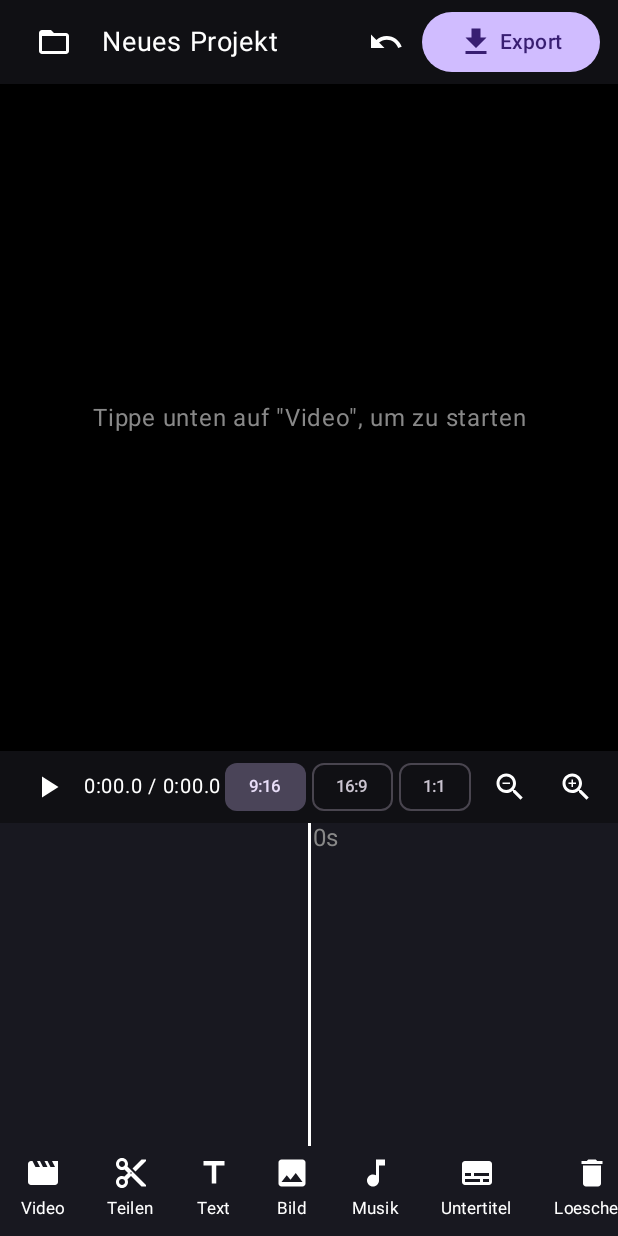
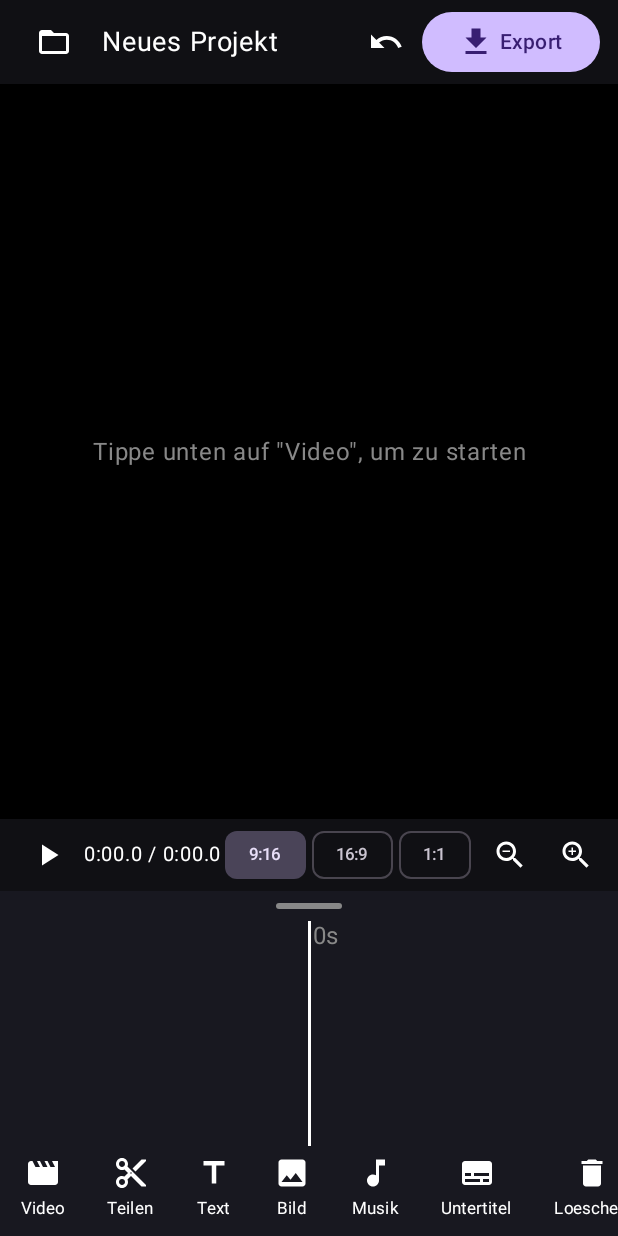
Before and after one commit to DerRolo/CutLab, an Android app built with Jetpack Compose: the screen it shows after launch (MainActivity), on a phone screen of 412 x 824 dp. Run offline under Robolectric (Android 15) with nearby library versions, the phone set to English and light mode, and no system bars; pictures from the network do not load.

Commit message:
Add files via upload

```diff
--- a/app/src/main/java/de/cutlab/app/EditorScreen.kt
+++ b/app/src/main/java/de/cutlab/app/EditorScreen.kt
@@ -11,6 +11,7 @@ import androidx.compose.foundation.gestures.awaitEachGesture
 import androidx.compose.foundation.gestures.awaitFirstDown
 import androidx.compose.foundation.gestures.calculatePan
 import androidx.compose.foundation.gestures.calculateZoom
+import androidx.compose.foundation.gestures.detectVerticalDragGestures
 import androidx.compose.foundation.shape.RoundedCornerShape
 import androidx.compose.ui.draw.clipToBounds
 import androidx.compose.ui.graphics.PathEffect
@@ -66,7 +67,14 @@ fun EditorScreen(vm: EditorViewModel = viewModel()) {
         TopBar(vm) { renaming = true }
         PreviewArea(vm, Modifier.weight(1f))
         Transport(vm)
-        Timeline(vm, Modifier.fillMaxWidth().height(215.dp))
+        Box(
+            Modifier.fillMaxWidth().height(20.dp).background(Color(0xFF181820))
+                .pointerInput(Unit) {
+                    detectVerticalDragGestures { ch, dy -> ch.consume(); vm.timelineDp = (vm.timelineDp - dy / density).coerceIn(80f, 360f) }
+                },
+            contentAlignment = Alignment.Center
+        ) { Box(Modifier.width(44.dp).height(4.dp).clip(RoundedCornerShape(2.dp)).background(Color.Gray)) }
+        Timeline(vm, Modifier.fillMaxWidth().height(vm.timelineDp.dp))
         SelectionPanel(vm, onEditText = { editing = vm.selection }, onPresets = { showPresets = true })
         Row(Modifier.fillMaxWidth().horizontalScroll(rememberScrollState()).background(Color(0xFF181820))) {
             Tool(Icons.Default.Movie, "Video") { pickVideo.launch(PickVisualMediaRequest(ActivityResultContracts.PickVisualMedia.VideoOnly)) }
@@ -260,7 +268,7 @@ private fun PreviewArea(vm: EditorViewModel, modifier: Modifier) {
                             val dash = PathEffect.dashPathEffect(floatArrayOf(14f, 14f))
                             val faint = Color.White.copy(alpha = 0.3f)
                             val kind = vm.selection?.kind
-                            if (kind != Kind.SUB) GUIDES_X.forEach { drawLine(faint, Offset(it * size.width, 0f), Offset(it * size.width, size.height), 2f, pathEffect = dash) }
+                            GUIDES_X.forEach { drawLine(faint, Offset(it * size.width, 0f), Offset(it * size.width, size.height), 2f, pathEffect = dash) }
                             GUIDES_Y.forEach { drawLine(faint, Offset(0f, it * size.height), Offset(size.width, it * size.height), 2f, pathEffect = dash) }
                             vm.snapX?.let { drawLine(Color(0xFF69F0AE), Offset(it * size.width, 0f), Offset(it * size.width, size.height), 3f) }
                             vm.snapY?.let { drawLine(Color(0xFF69F0AE), Offset(0f, it * size.height), Offset(size.width, it * size.height), 3f) }
@@ -333,7 +341,6 @@ private fun SelectionPanel(vm: EditorViewModel, onEditText: () -> Unit, onPreset
                     Text("Hervorhebung", color = Color.Gray, fontSize = 11.sp)
                     ColorDots(p.subStyle.highlight) { vm.setSubHighlight(it) }
                 }
-                Text("Groesse/Position gelten fuer alle Untertitel (auch per Geste in der Vorschau)", color = Color.Gray, fontSize = 11.sp)
                 Slider(p.subStyle.size, { vm.setSubSize(it) }, valueRange = 0.025f..0.15f)
             }
             Kind.CLIP, Kind.AUDIO -> Text(
--- a/app/src/main/java/de/cutlab/app/Model.kt
+++ b/app/src/main/java/de/cutlab/app/Model.kt
@@ -39,7 +39,8 @@ data class SubStyle(
     val size: Float = 0.05f,
     val y: Float = 0.78f,
     val color: Int = Color.WHITE,
-    val highlight: Int = 0xFFFFD400.toInt()
+    val highlight: Int = 0xFFFFD400.toInt(),
+    val x: Float = 0.5f
 )
 
 enum class AspectPreset(val label: String, val w: Int, val h: Int) {
--- a/app/src/main/java/de/cutlab/app/OverlayPainter.kt
+++ b/app/src/main/java/de/cutlab/app/OverlayPainter.kt
@@ -33,9 +33,9 @@ class OverlayPainter(private val images: (String) -> Bitmap?) {
         val st = p.subStyle
         val idx = activeIdx(words, t)
         when (st.kind) {
-            SubKind.CLASSIC -> block(c, w, h, sub.id, words.map { it.text }, -1, w / 2f, st.y * h, st.size, st.color, st.highlight, 1f)
-            SubKind.KARAOKE -> block(c, w, h, sub.id, words.map { it.text }, idx, w / 2f, st.y * h, st.size, st.color, st.highlight, 1f)
-            SubKind.POP -> block(c, w, h, sub.id, listOf(words[idx].text), 0, w / 2f, st.y * h,
+            SubKind.CLASSIC -> block(c, w, h, sub.id, words.map { it.text }, -1, st.x * w, st.y * h, st.size, st.color, st.highlight, 1f)
+            SubKind.KARAOKE -> block(c, w, h, sub.id, words.map { it.text }, idx, st.x * w, st.y * h, st.size, st.color, st.highlight, 1f)
+            SubKind.POP -> block(c, w, h, sub.id, listOf(words[idx].text), 0, st.x * w, st.y * h,
                 st.size * 1.35f, st.highlight, st.highlight, popScale(t - words[idx].startMs))
         }
     }
--- a/app/src/main/java/de/cutlab/app/Presets.kt
+++ b/app/src/main/java/de/cutlab/app/Presets.kt
@@ -23,7 +23,7 @@ object PresetStore {
                     o.getString("name"),
                     SubStyle(
                         SubKind.valueOf(o.getString("kind")), o.getDouble("size").toFloat(), o.getDouble("y").toFloat(),
-                        o.getInt("color"), o.getInt("highlight")
+                        o.getInt("color"), o.getInt("highlight"), o.optDouble("x", 0.5).toFloat()
                     )
                 )
             }
@@ -36,7 +36,7 @@ object PresetStore {
         list.forEach {
             a.put(
                 JSONObject().put("name", it.name).put("kind", it.style.kind.name).put("size", it.style.size.toDouble())
-                    .put("y", it.style.y.toDouble()).put("color", it.style.color).put("highlight", it.style.highlight)
+                    .put("y", it.style.y.toDouble()).put("x", it.style.x.toDouble()).put("color", it.style.color).put("highlight", it.style.highlight)
             )
         }
         file(ctx).writeText(JSONObject().put("presets", a).put("default", default ?: "").toString())
--- a/app/src/main/java/de/cutlab/app/ProjectStore.kt
+++ b/app/src/main/java/de/cutlab/app/ProjectStore.kt
@@ -55,7 +55,7 @@ object ProjectStore {
         put("aspect", p.aspect.name)
         put("subStyle", JSONObject().apply {
             put("kind", p.subStyle.kind.name); put("size", p.subStyle.size.toDouble()); put("y", p.subStyle.y.toDouble())
-            put("color", p.subStyle.color); put("highlight", p.subStyle.highlight)
+            put("color", p.subStyle.color); put("highlight", p.subStyle.highlight); put("x", p.subStyle.x.toDouble())
         })
         put("clips", arr(p.clips) { JSONObject().put("id", it.id).put("uri", it.uri).put("src", it.srcDurMs).put("in", it.inMs).put("out", it.outMs) })
         put("texts", arr(p.texts) {
@@ -100,7 +100,7 @@ object ProjectStore {
             },
             subStyle = if (st == null) SubStyle() else SubStyle(
                 SubKind.valueOf(st.getString("kind")), st.getDouble("size").toFloat(), st.getDouble("y").toFloat(),
-                st.getInt("color"), st.getInt("highlight")
+                st.getInt("color"), st.getInt("highlight"), st.optDouble("x", 0.5).toFloat()
             ),
             aspect = AspectPreset.valueOf(j.optString("aspect", AspectPreset.PORTRAIT.name)),
             name = j.optString("name", "Projekt")
--- a/app/src/main/java/de/cutlab/app/Timeline.kt
+++ b/app/src/main/java/de/cutlab/app/Timeline.kt
@@ -3,12 +3,17 @@ package de.cutlab.app
 import androidx.compose.foundation.Canvas
 import androidx.compose.foundation.background
 import androidx.compose.foundation.border
+import androidx.compose.foundation.gestures.awaitEachGesture
+import androidx.compose.foundation.gestures.awaitFirstDown
+import androidx.compose.foundation.gestures.calculateZoom
 import androidx.compose.foundation.gestures.detectDragGesturesAfterLongPress
 import androidx.compose.foundation.gestures.detectHorizontalDragGestures
 import androidx.compose.foundation.gestures.detectTapGestures
 import androidx.compose.foundation.horizontalScroll
 import androidx.compose.foundation.layout.*
 import androidx.compose.foundation.rememberScrollState
+import androidx.compose.foundation.verticalScroll
+import androidx.compose.ui.input.pointer.PointerEventPass
 import androidx.compose.foundation.shape.RoundedCornerShape
 import androidx.compose.foundation.ScrollState
 import androidx.compose.material3.Text
@@ -56,12 +61,29 @@ fun Timeline(vm: EditorViewModel, modifier: Modifier = Modifier) {
     val imageItems = remember(p.images) { p.images.map { TItem(it.id, Kind.IMAGE, it.startMs, it.durMs, "Bild") } }
     val audioItems = remember(p.audios) { p.audios.map { TItem(it.id, Kind.AUDIO, it.startMs, it.durMs, it.name) } }
 
-    BoxWithConstraints(modifier.background(Color(0xFF181820))) {
+    BoxWithConstraints(
+        modifier.background(Color(0xFF181820)).pointerInput(Unit) {
+            // Zwei Finger = Zoom der Timeline (Playhead bleibt in der Mitte)
+            awaitEachGesture {
+                awaitFirstDown(requireUnconsumed = false, pass = PointerEventPass.Initial)
+                do {
+                    val ev = awaitPointerEvent(PointerEventPass.Initial)
+                    if (ev.changes.count { it.pressed } >= 2) {
+                        val z = ev.calculateZoom()
+                        if (z != 1f) {
+                            vm.zoom = (vm.zoom * z).coerceIn(15f, 400f)
+                            ev.changes.forEach { it.consume() }
+                        }
+                    }
+                } while (ev.changes.any { it.pressed })
+            }
+        }
+    ) {
         val half = maxWidth / 2
         val contentW = half * 2 + (p.totalMs * dpPerMs).dp
         val viewPx = with(density) { (half * 2).toPx() }
         Column(
-            Modifier.horizontalScroll(scroll).width(contentW).padding(top = 2.dp),
+            Modifier.verticalScroll(rememberScrollState()).horizontalScroll(scroll).width(contentW).padding(top = 2.dp),
             verticalArrangement = Arrangement.spacedBy(3.dp)
         ) {
             Ruler(p.totalMs, vm.zoom, pxPerMs, half)
@@ -111,7 +133,7 @@ private fun Track(
     items: List<TItem>, color: Color, half: Dp, dpPerMs: Float, pxPerMs: Float,
     selected: Selection?, vm: EditorViewModel, scroll: ScrollState, viewPx: Float
 ) {
-    Box(Modifier.fillMaxWidth().height(rowH).pointerInput(Unit) { detectTapGestures { vm.select(null) } }) {
+    Box(Modifier.fillMaxWidth().height(if (items.isEmpty()) 16.dp else rowH).pointerInput(Unit) { detectTapGestures { vm.select(null) } }) {
         items.forEach { item ->
             key(item.id) { ItemBox(item, color, half, dpPerMs, pxPerMs, selected?.kind == item.kind && selected.id == item.id, vm, scroll, viewPx) }
         }
```
Also changed, not shown: app/src/main/java/de/cutlab/app/EditorViewModel.kt (+4 -3 lines), 1 other file.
═══
## Requirement
If a line in the records contains "ProjectStore", report it.

## Answer to this task
--- a/app/src/main/java/de/cutlab/app/ProjectStore.kt
+++ b/app/src/main/java/de/cutlab/app/ProjectStore.kt
@@ -55,7 +55,7 @@ object ProjectStore {
@@ -100,7 +100,7 @@ object ProjectStore {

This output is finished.